A man was pulled out of the Hudson River on Thursday around noon near West 93rd Street and Riverside Park by the NYPD Harbor Unit and the FDNY, a spokesperson told Patch. “The man was still alive and taken to the 79th Street Boat Basin, before getting transported to St. Luke’s Hospital, NYPD said.” No word on his condition.
“It’s starting to feel like the Upper West Side,” The Uptowner observed about Manhattanville (122nd-135th Streets), as a result of “gentrification.” It didn’t feel like a compliment. “[Columbia University’s] expansion into Manhattanville reflects and intensifies the neighborhood’s transition: it’s becoming whiter, richer and more educated. Crime is decreasing and rents increasing, generating a mixed reaction from local residents and business owners.”
There are photographs of Era, the 20-story condominium going up at 251 West 91st Street, in NYYimby. “…the reinforced concrete superstructure will yield 57 residences and features a dramatic set of stepped cantilevering setbacks on its northern elevation.” Neighbors weren’t happy with the “aesthetics” at first. Let us know what you think now.
“Department of Transportation contractors somehow managed to misspell “MPH” — the acronym for “miles per hour” — eight times along Avenue B last week, the New York Post reported.
— oedipa maas Ⓥ (@oedipa_maas) December 18, 2021
This isn’t the first time DOT has been associated with a spelling error. “In 2003, an Upper West Side street was labeled “SCOOOL XING.”
Finally, Jay Sears moved from the Upper West Side in 2001 to Rye, New York, 31 miles northeast of the city. In 2006, Sears started MyRye.com, which is a hyper-local news site for his community. “I found the creation of MyRye.com a way to be close to and celebrate our community,” Sears wrote in a 2022 New Year’s message to his readers. He made us realize that we had let West Side Rag’s 10th anniversary pass unnoticed. The Rag was started in May, 2011, with the awareness that the Upper West Side needed a fresh local news site. We also knew the neighborhood was filled with talented people who could track down and write good news stories and features. It has worked out.

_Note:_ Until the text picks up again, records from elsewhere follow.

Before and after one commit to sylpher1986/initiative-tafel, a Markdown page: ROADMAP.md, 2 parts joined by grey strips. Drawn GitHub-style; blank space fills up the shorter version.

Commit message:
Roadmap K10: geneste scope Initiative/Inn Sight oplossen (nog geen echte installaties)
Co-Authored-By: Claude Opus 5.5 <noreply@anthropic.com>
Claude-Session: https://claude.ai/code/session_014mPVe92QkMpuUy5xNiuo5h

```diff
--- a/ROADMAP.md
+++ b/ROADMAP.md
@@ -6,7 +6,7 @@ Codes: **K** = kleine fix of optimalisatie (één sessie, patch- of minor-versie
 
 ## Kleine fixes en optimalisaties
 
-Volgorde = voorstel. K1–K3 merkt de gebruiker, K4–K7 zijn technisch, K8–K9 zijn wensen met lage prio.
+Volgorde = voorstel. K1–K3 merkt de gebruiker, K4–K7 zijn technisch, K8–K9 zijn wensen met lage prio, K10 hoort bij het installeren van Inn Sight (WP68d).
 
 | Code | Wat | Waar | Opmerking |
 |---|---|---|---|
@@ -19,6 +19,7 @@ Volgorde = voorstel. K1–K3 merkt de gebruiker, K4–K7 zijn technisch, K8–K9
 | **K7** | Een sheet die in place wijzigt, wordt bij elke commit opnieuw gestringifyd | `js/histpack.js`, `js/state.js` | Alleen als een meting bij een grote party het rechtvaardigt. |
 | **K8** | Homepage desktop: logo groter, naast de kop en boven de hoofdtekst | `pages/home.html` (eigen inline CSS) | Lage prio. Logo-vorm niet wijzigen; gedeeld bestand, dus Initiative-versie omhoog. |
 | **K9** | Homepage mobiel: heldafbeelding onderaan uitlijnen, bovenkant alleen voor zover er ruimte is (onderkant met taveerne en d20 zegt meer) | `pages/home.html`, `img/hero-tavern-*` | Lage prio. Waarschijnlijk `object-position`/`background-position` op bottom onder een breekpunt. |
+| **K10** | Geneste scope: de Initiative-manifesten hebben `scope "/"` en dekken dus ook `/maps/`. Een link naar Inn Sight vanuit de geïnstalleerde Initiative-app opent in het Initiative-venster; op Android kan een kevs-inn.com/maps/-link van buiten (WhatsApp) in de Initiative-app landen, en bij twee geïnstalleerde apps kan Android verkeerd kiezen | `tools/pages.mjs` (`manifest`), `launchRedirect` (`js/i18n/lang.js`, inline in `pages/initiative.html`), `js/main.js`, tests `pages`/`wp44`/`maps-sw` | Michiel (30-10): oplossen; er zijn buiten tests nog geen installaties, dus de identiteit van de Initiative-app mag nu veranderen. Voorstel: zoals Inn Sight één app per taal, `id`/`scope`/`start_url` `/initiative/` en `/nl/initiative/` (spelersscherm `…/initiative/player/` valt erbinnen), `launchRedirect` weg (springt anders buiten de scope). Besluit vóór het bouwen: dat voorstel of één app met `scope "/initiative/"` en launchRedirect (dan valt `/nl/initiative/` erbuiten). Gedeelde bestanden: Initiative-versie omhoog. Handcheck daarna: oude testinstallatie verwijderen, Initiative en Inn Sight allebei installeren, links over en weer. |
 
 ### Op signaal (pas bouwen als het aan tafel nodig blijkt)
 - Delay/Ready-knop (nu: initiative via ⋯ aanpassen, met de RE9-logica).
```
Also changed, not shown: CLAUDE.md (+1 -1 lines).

So, here’s to 10 years — and now nearly 11 — of The Rag. As one commenter recently wrote, “Long may it wave!”